12 FEBRUARY 1937, Page 15

STAGE AND SCREEN

THE THEATRE

" Uncle Vanya." By Anton Chekhov. At the Westminster

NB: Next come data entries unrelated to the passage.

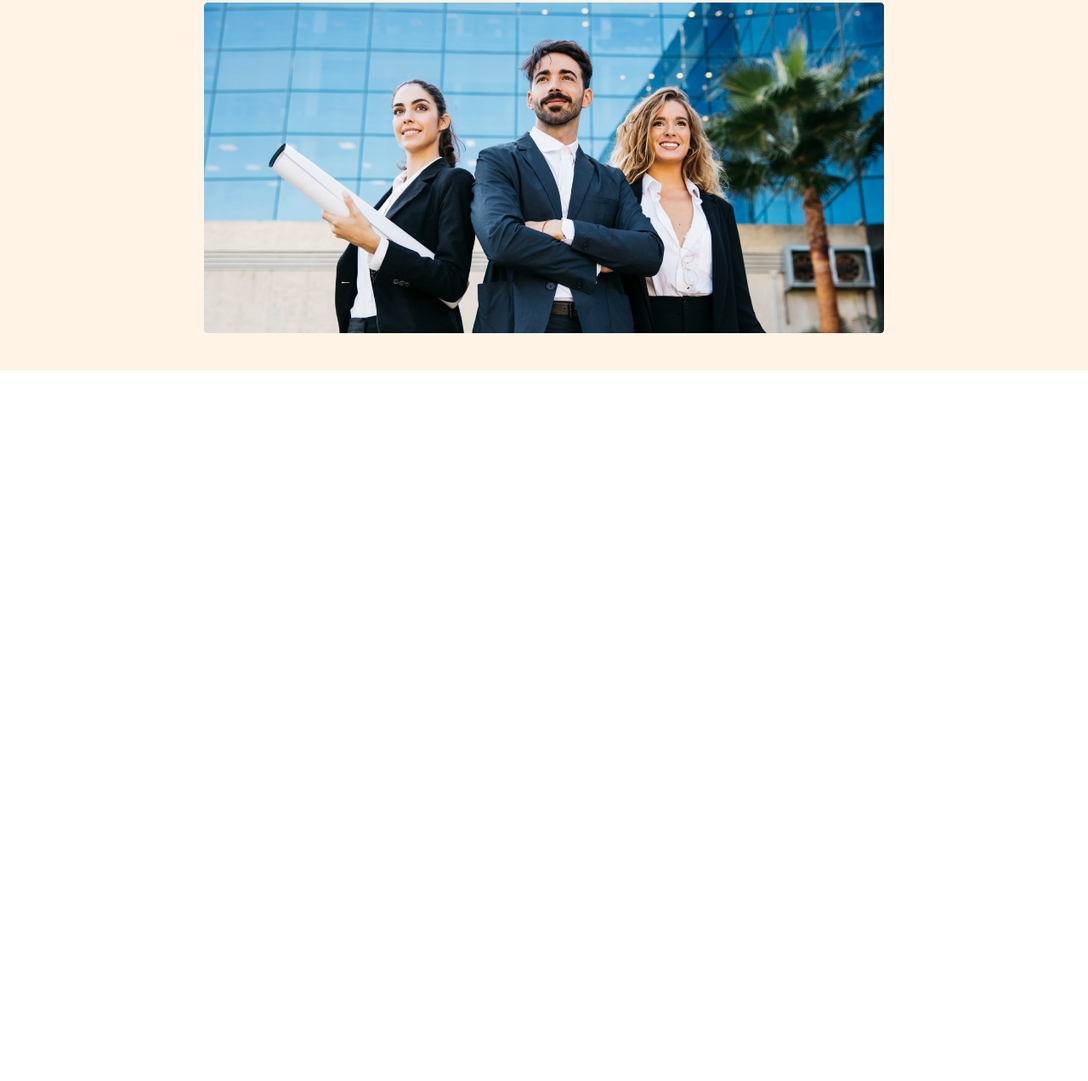
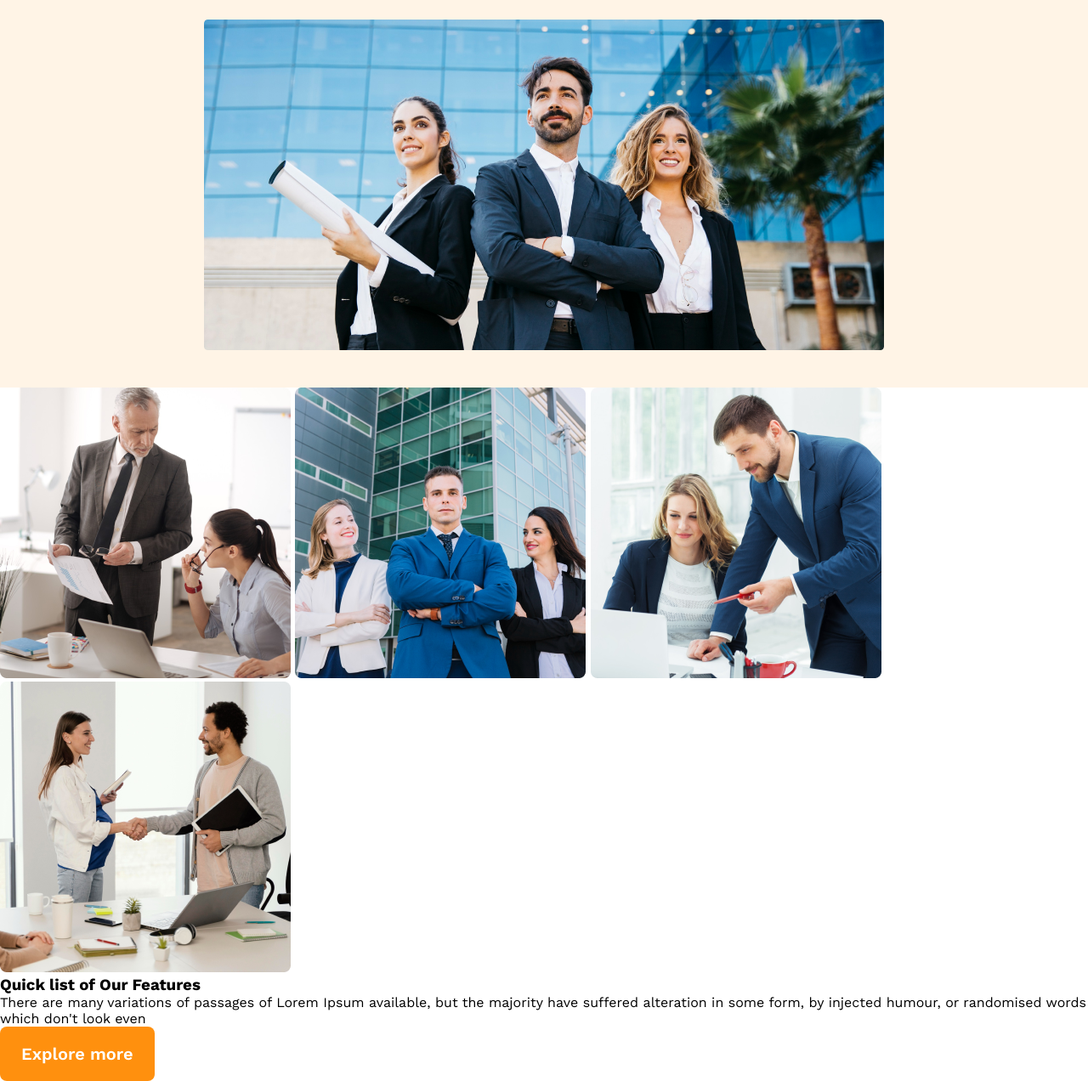
Before and after one commit to Sumaiyakhan322/project-3-responsiove-website, a plain HTML site: page index.html in a window 1280 px wide. Shown: the part 512-1784 px from the top of the page at 85% size. Before the commit the page ends 948 px from the top, so only its background shows below. Drawn offline with nearby package versions, Linux system fonts and the light colour scheme.

Commit message:
added teams content

```diff
--- a/index.html
+++ b/index.html
@@ -10,6 +10,7 @@
 <link href="https://fonts.googleapis.com/css2?family=IBM+Plex+Serif:wght@600&family=Lato:ital,wght@0,400;0,900;1,400&family=Open+Sans:wght@400;700;800&family=Poppins:wght@400;600;700;800&family=Work+Sans:wght@400;500;600;700;800&display=swap" rel="stylesheet">
 </head>
 <body>
+    <!-- header section -->
     <header>
        <nav>
         <h3 class="nav-title">G3 Architects</h3>
@@ -30,6 +31,22 @@
        </div>
     </header>
     <main>
+        <!-- teams section -->
+        <section class="team-conatiner">
+            <div class="teams-img-conatiner">
+              <img src="./images/team1.png" alt="">
+              <img src="./images/team2.png" alt="">
+              <img src="./images/team3.png" alt="">
+              <img src="./images/team4.png" alt="">
+            </div>
+            <div class="teams-content">
+                <h3>Quick list of Our Features</h3>
+                <p>There are many variations of passages of Lorem Ipsum available, but the majority have suffered alteration in some form, by injected humour, or randomised words which don't look even</p>
+                <button class="btn-primary">Explore more</button>
+
+            </div>
+        </section>
+
 
     </main>
     <footer>
--- a/style.css
+++ b/style.css
@@ -53,7 +53,7 @@ nav li a{
 /* banner-style */
 .banner-content{
     max-width: 800px;
-    margin: 30px auto;
+    margin: 40px auto;
     text-align: center;
 }
 .banner-title{
@@ -76,7 +76,11 @@ line-height: 26px; /* 162.5% */
     width: 100%;
     margin-top: 60px;
 }
-
+/* main style */
+main{
+    max-width: 1440px;
+    margin: 0px auto;
+}
 
 
 
```
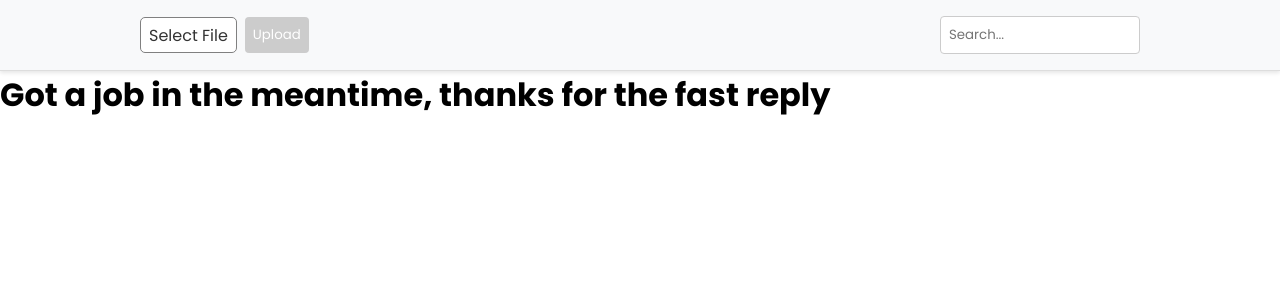
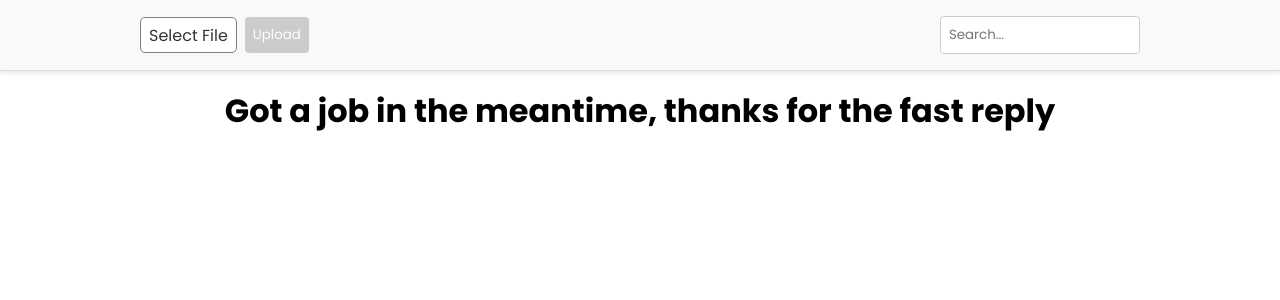
Before and after one commit to pabllot/csv_upload, a React (Vite) app in the folder frontend/: page / in a window 1280 px wide. Shown: the top 300 px of the page. Built offline with nearby package versions, Linux system fonts and the light colour scheme; no server answers.

Commit message:
style got a job text

```diff
--- a/frontend/src/App.tsx
+++ b/frontend/src/App.tsx
@@ -11,7 +11,7 @@ const App = () => {
   return (
     <div style={{ width: "100%" }}>
       <Navbar query={query} setQuery={setQuery} />
-      <h1>Got a job in the meantime, thanks for the fast reply</h1>
+      <h1 style={{padding:'1rem', textAlign:"center"}}>Got a job in the meantime, thanks for the fast reply</h1>
     </div>
   );
 };
```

IF one has not known Russia before the revolution, perhaps one has to have lived in Ireland to be able fully to appreciate Uncle Vanya. The setting, the atmosphere, the characters, the theme, all these are quite foreign to English society. But one could transfer the setting almost without change to anywhere in County Cork or Galway‚ÄĒa ramshackle country house, surrounded by melancholy woods, scented by a decay that charms more than it chills, filled with more or less culti- vated people (all of them eccentric and at least half of them mad) who talk and talk and talk. The theme, so alien to the saner Englishman, such an obsession to the Irish, is of chronic disillusionment ; the atmosphere is fed on nerve-storms, disorder, reproaches and self-reproaches. And the characters ‚ÄĒthe selfish old professor, who has imposed on two generations with his pointless chatter about theories of art, and now that allegiance is failing is reduced to lecturing about his own gout ; his young wife, who married him out of admiration for his mind, and now, as disappointed in his mind as in his body, is left purposeless and inert ; the acid old lady, mother of the professor's first wife, always ransacking a pamphlet for some new idea to argue about ; Sonya, his daughter by his first wife, a pathetic child who has nothing better to do than to be dutifully efficient about the estate ; the old lady's son, Uncle Vanya, a sensitive intellectual who has gone to seed in the pettiness of provincial life and hopelessly adores the professor's wife ; the clever doctor Astrov, who buries his awareness of social decay and impending revolution in a passion for forestry ; the old servant, who is the only one of the bunch to keep a rational head on her shoulders‚ÄĒin all these one recognises types deeply rooted in Irish life. It has often been said that Uncle Vanya is so characteristically Russian that its values must be distorted on the English stage. I doubt whether this would have been suggested if it had been translated by Lady Gregory instead of by Mrs. Garnett.

The tragedy in Uncle Vanya is entirely within the characters, not at all in external events ; it is for that reason a true tragedy. No other tragedy stands with so little action to support it. One event, not seen on the stage, introduces it ; the arrival of the professor and his wife. A second event closes the play ; their departure. In between we see the unfortunate results of their presence‚ÄĒthe household is dis- organised, meals are late, everyone loses sleep because of the professor's gout ; Uncle Vanya protests his hopeless love for the professor's wife, and breaks in with a gift of roses on one, of the two occasions on which Astrov kisses her ; Uncle Vanya has one scene with his mother, and another with the professor ; he attempts to shoot the professor‚ÄĒand misses. That is all the action that there is. The effect of the play comes from the overwhelming poignancy with which are revealed the feelings and passions of the characters, broken idealisms, pointless self-reproaches, and still more pointless hopes. Of the characters that are worth saving all are prisoners in an earthly hell, from which they know in their hearts that there is no escape. It is the one worthless character, the empty word-spinning professor, whose only grief is one of offended dignity, who can regain his self- possession by the mere expedient of quitting the country, which he dislikes anyway, for the town. Because the dialogue is so unforced and to quiet- in tone, there must be great finesse in the production and acting of Uncle Vanya if its balance and values are not to be distorted. In its general outline this production is admirable. The performances given by Mr. Harcourt Williams (as Uncle Vahya), Miss Alexis France (as Sonya) and Miss Lydia Sherwood (as the professor's wife) could not have been bettered, and the smaller parts were all well played. But Mr. Mark Dignam's Professor and Mr. Cecil Trouncer's Astrov raised doubts. They are both dynamic performances, very successful where Uncle Vanya is intentionally comic, but sometimes, where it is ironic, destroying the balance of the play. And, as they played it, the scene where Uncle Vanya pursues the professor with a revolver did not, even with a picture of Ireland in one's mind, have the effect of anything but a burlesque.

Daum VERSCHOYLE.